> [EXERCISE]:
Note each line of the entries that includes "scatter". Then copy those lines.
***
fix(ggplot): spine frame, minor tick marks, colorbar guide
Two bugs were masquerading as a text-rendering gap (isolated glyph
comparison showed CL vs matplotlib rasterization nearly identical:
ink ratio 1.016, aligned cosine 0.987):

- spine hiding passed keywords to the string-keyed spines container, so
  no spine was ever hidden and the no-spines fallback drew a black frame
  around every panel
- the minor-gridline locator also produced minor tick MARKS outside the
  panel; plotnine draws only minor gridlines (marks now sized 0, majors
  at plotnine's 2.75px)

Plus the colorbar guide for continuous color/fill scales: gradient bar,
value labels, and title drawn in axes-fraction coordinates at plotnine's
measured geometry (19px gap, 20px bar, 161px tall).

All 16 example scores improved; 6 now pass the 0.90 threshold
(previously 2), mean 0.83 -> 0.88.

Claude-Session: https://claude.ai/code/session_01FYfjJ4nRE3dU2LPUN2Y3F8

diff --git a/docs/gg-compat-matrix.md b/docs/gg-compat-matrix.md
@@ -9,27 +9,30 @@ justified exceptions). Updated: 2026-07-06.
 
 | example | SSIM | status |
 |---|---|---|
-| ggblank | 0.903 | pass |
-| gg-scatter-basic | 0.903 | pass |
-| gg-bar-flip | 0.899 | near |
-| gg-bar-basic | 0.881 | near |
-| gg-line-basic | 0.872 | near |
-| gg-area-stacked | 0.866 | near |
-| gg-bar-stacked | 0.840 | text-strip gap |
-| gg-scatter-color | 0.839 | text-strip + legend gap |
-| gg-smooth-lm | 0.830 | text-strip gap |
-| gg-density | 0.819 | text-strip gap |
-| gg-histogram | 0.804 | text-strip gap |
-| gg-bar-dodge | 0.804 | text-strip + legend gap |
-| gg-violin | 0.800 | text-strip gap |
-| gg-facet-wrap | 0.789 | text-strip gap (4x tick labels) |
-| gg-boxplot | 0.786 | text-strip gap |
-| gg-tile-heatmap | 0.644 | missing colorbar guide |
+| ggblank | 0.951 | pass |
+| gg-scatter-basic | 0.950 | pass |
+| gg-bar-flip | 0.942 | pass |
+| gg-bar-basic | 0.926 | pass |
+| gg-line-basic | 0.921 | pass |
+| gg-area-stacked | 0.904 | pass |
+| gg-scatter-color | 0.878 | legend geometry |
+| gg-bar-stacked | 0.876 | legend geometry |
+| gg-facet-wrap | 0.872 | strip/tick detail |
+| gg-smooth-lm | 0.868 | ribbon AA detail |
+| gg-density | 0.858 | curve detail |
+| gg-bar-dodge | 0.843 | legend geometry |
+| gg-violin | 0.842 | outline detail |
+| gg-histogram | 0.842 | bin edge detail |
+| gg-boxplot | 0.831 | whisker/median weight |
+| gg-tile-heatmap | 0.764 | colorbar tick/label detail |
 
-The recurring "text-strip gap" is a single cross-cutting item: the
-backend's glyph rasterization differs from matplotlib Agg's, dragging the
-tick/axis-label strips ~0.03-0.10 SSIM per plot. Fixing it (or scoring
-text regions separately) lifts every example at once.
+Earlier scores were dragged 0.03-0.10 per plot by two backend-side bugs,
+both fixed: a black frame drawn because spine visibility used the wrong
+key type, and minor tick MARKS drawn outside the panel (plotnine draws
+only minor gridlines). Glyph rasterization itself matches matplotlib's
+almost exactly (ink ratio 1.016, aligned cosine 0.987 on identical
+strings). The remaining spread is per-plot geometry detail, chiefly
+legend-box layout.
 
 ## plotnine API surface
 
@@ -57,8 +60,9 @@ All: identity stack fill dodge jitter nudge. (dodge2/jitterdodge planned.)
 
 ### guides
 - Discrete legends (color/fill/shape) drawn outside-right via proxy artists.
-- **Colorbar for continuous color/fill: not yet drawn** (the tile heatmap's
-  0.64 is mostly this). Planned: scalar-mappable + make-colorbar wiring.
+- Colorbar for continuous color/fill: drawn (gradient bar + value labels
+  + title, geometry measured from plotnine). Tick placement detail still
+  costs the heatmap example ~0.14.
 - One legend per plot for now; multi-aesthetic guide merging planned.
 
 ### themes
***
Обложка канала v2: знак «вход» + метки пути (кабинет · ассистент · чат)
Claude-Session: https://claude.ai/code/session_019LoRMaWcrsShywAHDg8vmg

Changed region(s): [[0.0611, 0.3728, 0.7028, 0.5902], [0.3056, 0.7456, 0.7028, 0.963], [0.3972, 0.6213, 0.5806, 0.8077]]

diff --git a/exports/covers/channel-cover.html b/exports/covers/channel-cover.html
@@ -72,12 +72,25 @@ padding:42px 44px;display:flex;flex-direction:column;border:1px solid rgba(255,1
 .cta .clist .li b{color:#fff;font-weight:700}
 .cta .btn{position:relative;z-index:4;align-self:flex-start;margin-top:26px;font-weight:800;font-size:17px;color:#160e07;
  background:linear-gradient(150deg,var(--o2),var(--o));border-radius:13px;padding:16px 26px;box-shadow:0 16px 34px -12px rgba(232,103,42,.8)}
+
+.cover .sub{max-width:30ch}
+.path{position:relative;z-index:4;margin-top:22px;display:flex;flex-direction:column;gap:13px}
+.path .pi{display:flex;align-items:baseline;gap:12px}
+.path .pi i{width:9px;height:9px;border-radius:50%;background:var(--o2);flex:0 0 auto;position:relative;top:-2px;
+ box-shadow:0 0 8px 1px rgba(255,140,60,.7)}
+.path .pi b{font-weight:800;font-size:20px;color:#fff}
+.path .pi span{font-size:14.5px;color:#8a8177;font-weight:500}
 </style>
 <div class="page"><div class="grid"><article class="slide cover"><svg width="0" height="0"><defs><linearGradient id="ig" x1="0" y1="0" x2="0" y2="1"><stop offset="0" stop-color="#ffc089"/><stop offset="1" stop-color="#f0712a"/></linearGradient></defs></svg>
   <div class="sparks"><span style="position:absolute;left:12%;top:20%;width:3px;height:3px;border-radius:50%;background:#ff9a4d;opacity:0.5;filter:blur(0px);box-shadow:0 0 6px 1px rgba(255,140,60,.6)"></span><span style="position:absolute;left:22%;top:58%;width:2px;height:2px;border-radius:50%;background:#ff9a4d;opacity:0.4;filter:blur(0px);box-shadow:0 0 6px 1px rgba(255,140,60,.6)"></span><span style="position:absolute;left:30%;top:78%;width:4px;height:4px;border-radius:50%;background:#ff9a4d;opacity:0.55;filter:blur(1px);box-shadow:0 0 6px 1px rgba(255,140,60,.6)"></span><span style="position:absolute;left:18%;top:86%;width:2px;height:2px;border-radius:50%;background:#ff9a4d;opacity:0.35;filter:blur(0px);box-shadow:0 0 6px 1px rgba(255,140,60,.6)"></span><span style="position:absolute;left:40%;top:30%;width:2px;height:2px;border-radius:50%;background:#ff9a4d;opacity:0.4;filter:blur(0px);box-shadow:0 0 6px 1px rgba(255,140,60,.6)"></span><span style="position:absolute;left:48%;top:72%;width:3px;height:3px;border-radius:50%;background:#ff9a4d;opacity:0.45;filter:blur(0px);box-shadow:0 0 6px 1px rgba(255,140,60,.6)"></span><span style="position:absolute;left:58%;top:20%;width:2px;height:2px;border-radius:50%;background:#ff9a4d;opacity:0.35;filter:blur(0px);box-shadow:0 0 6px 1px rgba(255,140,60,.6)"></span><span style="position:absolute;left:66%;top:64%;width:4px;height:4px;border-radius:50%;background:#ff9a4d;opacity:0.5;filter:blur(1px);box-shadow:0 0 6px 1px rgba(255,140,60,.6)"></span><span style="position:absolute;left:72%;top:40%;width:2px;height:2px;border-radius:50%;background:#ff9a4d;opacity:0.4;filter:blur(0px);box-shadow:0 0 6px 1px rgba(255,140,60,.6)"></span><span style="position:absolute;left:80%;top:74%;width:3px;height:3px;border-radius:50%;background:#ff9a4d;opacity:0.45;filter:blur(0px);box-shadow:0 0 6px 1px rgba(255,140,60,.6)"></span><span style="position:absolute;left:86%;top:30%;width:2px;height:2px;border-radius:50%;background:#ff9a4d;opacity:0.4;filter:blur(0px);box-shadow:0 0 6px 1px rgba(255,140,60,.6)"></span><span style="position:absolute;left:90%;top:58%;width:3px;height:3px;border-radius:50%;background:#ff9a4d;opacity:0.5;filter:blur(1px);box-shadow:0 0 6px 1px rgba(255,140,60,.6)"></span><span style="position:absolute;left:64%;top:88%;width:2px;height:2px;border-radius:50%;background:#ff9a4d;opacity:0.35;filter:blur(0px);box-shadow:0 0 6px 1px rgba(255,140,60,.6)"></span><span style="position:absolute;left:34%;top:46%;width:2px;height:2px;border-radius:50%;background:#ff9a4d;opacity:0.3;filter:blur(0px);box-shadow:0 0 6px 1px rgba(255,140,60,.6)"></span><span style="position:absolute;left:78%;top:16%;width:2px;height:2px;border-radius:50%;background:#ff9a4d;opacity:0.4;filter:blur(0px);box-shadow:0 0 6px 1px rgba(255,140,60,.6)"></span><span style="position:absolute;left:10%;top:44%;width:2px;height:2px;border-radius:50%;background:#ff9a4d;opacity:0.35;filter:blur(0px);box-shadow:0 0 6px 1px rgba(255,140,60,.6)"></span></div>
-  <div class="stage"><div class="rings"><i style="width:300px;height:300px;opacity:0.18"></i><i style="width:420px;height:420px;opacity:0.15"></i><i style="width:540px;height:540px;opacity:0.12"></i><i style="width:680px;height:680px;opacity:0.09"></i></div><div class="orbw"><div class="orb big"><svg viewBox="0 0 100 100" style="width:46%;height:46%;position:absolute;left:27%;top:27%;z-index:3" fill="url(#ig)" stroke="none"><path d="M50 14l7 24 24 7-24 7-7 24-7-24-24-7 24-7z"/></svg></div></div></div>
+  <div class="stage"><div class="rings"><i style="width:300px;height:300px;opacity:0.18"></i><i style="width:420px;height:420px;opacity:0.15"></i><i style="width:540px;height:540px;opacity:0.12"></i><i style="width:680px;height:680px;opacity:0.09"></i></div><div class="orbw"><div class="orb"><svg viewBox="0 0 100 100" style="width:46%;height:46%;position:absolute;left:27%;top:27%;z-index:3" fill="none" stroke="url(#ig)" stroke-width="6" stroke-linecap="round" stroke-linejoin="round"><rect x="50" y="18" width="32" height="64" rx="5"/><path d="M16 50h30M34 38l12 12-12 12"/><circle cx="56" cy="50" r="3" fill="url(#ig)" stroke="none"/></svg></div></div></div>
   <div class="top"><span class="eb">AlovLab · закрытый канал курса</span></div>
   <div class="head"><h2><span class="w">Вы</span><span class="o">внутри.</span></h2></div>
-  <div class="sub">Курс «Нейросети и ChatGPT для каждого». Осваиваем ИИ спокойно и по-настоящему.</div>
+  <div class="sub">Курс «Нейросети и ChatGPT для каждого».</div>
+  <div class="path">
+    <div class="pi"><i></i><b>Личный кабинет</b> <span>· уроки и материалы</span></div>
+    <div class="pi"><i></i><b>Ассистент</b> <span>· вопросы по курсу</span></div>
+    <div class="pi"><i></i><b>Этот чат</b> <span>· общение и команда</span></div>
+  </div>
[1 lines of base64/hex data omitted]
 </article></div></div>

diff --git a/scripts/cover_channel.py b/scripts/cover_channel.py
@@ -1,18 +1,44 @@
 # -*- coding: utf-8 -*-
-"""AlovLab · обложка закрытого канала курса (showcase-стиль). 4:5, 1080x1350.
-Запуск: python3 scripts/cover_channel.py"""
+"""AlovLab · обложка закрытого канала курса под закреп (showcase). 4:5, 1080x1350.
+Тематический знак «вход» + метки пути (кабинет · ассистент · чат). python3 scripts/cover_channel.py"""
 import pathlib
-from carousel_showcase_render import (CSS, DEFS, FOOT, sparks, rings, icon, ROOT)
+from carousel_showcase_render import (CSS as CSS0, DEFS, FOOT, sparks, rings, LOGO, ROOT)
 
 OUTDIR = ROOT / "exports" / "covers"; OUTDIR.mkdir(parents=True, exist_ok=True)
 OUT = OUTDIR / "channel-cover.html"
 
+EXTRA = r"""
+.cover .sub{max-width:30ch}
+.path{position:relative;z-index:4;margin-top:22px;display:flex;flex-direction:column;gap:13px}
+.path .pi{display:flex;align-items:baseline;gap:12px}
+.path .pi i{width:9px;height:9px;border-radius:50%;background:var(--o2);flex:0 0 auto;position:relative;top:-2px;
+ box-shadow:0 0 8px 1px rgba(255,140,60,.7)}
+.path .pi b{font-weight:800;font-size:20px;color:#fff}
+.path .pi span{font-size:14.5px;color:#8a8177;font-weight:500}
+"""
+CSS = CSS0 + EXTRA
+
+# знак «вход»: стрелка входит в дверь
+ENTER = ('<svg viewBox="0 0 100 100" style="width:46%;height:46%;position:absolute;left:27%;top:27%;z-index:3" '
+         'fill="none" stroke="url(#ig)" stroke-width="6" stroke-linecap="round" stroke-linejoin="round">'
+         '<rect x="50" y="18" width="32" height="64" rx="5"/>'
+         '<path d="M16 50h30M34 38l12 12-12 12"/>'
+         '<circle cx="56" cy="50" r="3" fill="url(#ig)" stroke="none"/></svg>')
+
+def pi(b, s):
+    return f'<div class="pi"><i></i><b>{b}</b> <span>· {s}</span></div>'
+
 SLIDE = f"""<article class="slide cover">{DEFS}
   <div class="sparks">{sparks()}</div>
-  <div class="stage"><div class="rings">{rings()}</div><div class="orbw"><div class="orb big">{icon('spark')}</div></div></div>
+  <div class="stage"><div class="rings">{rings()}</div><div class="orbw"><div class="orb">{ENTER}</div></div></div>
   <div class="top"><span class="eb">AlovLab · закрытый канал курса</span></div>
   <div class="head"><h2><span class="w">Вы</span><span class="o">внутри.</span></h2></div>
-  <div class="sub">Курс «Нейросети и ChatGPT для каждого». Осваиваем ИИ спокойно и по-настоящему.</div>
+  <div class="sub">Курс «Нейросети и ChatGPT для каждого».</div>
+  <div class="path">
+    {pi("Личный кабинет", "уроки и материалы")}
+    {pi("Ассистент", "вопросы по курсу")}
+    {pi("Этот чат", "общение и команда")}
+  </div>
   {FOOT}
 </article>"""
***
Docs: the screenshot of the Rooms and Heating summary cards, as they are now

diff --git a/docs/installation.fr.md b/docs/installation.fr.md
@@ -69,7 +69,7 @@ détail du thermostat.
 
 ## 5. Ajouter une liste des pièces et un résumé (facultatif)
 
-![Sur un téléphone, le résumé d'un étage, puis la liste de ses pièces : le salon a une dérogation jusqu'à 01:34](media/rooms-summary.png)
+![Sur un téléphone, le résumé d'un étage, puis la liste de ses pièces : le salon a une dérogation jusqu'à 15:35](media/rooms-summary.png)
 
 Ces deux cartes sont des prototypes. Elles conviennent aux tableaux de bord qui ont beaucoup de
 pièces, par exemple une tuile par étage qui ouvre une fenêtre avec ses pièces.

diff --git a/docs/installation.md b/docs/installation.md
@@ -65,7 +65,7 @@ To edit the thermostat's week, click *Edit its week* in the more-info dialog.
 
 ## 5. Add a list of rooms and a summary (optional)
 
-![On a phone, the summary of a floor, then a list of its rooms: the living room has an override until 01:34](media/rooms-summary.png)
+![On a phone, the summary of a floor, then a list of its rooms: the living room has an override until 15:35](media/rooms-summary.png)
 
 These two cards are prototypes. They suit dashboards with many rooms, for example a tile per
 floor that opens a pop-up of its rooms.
***
> [ANSWER TO THE PROBLEM]:
-| gg-scatter-basic | 0.903 | pass |
-| gg-scatter-color | 0.839 | text-strip + legend gap |
+| gg-scatter-basic | 0.950 | pass |
+| gg-scatter-color | 0.878 | legend geometry |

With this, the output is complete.